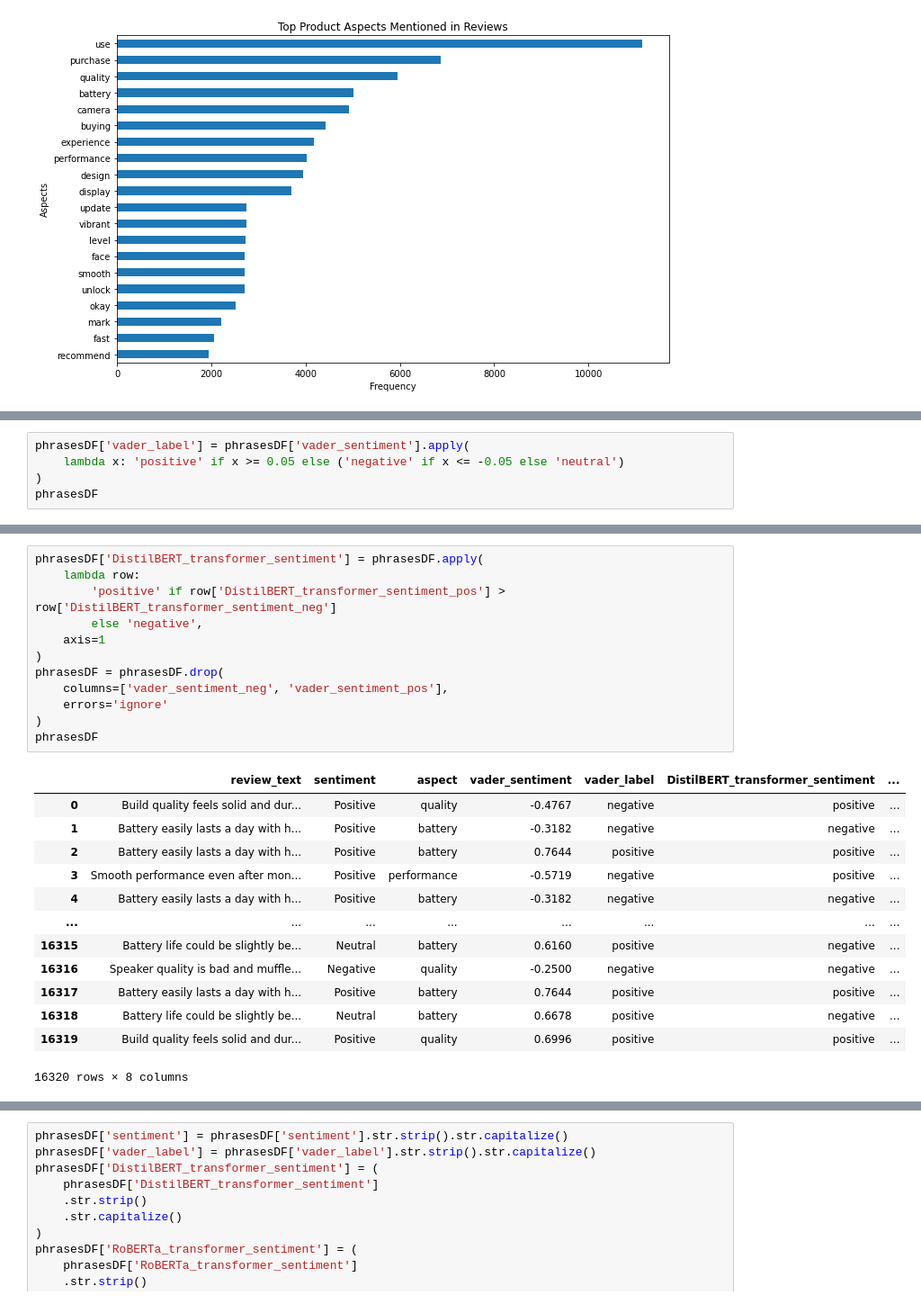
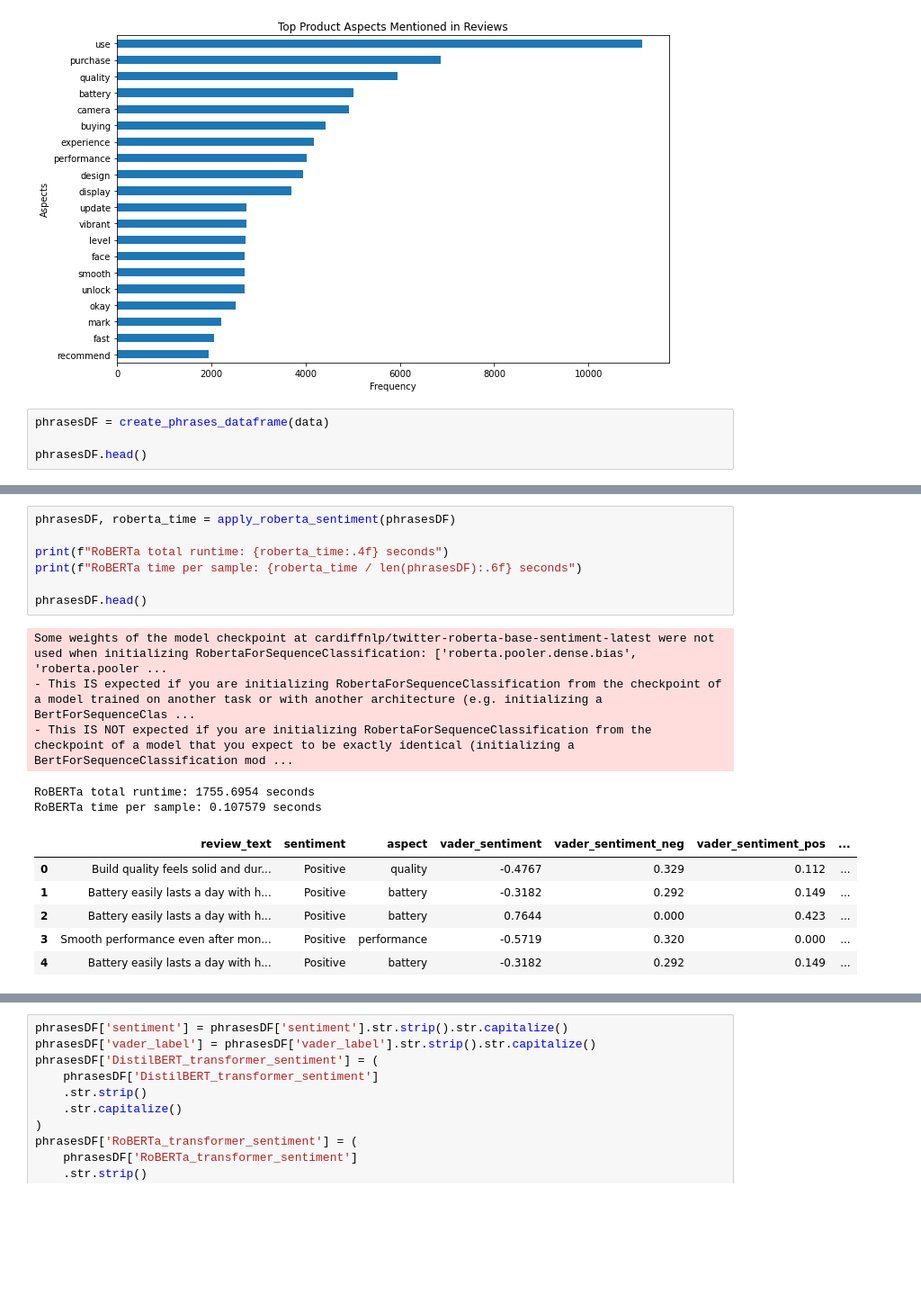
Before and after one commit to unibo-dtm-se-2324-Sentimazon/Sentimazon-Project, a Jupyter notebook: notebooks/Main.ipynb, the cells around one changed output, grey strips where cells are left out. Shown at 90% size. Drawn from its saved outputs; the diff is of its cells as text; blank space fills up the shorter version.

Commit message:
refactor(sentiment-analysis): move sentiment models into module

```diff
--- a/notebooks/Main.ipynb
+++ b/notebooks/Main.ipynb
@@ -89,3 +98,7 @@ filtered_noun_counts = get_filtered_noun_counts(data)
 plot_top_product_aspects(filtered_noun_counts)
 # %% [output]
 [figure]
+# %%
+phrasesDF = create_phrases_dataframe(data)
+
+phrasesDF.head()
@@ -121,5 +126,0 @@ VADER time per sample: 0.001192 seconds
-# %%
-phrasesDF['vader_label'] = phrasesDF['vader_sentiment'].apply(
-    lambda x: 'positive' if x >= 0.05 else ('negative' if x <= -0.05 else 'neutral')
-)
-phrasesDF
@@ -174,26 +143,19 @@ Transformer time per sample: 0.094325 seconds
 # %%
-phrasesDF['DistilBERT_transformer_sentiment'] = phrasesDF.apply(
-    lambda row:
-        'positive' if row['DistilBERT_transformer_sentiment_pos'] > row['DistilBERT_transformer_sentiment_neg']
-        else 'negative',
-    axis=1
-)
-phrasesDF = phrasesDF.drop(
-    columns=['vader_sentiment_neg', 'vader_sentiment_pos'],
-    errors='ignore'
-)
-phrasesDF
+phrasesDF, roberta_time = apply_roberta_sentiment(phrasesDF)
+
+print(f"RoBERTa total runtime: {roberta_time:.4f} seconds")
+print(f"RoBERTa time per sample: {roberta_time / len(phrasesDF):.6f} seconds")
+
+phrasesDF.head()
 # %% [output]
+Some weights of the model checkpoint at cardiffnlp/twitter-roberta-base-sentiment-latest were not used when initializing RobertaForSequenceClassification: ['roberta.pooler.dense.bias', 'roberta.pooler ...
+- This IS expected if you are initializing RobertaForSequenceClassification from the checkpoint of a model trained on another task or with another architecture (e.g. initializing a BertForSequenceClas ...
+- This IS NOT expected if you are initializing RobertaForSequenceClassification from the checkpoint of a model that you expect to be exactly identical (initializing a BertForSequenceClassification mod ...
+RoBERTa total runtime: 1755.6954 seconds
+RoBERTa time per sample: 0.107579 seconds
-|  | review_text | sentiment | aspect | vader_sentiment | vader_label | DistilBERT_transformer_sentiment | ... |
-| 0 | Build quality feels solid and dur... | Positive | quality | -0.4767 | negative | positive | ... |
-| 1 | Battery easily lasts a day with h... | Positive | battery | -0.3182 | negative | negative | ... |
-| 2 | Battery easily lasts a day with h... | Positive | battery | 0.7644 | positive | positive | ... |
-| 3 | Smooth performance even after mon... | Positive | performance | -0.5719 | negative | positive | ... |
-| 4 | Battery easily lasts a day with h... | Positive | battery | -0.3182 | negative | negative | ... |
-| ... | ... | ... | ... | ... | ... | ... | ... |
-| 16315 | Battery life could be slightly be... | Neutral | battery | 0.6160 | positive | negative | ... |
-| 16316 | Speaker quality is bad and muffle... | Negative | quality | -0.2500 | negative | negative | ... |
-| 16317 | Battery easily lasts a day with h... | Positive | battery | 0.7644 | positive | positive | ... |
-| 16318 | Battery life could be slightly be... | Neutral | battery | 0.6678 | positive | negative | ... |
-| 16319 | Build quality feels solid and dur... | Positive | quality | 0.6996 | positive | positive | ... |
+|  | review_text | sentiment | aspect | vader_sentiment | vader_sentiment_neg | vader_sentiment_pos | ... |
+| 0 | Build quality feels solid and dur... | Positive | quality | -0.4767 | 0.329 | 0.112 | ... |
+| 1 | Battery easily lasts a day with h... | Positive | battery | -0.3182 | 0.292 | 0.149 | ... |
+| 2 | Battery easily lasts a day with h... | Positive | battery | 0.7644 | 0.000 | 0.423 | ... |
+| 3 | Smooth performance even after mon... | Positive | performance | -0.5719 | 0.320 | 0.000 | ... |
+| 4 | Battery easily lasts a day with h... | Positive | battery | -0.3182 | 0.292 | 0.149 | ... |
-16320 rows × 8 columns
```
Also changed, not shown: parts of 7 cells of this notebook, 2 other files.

**What you should do**
Whenever a line above includes the string "after", copy it.

**Task answer**
Before and after one commit to unibo-dtm-se-2324-Sentimazon/Sentimazon-Project, a Jupyter notebook: notebooks/Main.ipynb, the cells around one changed output, grey strips where cells are left out. Shown at 90% size. Drawn from its saved outputs; the diff is of its cells as text; blank space fills up the shorter version.
-| 3 | Smooth performance even after mon... | Positive | performance | -0.5719 | negative | positive | ... |
+| 3 | Smooth performance even after mon... | Positive | performance | -0.5719 | 0.320 | 0.000 | ... |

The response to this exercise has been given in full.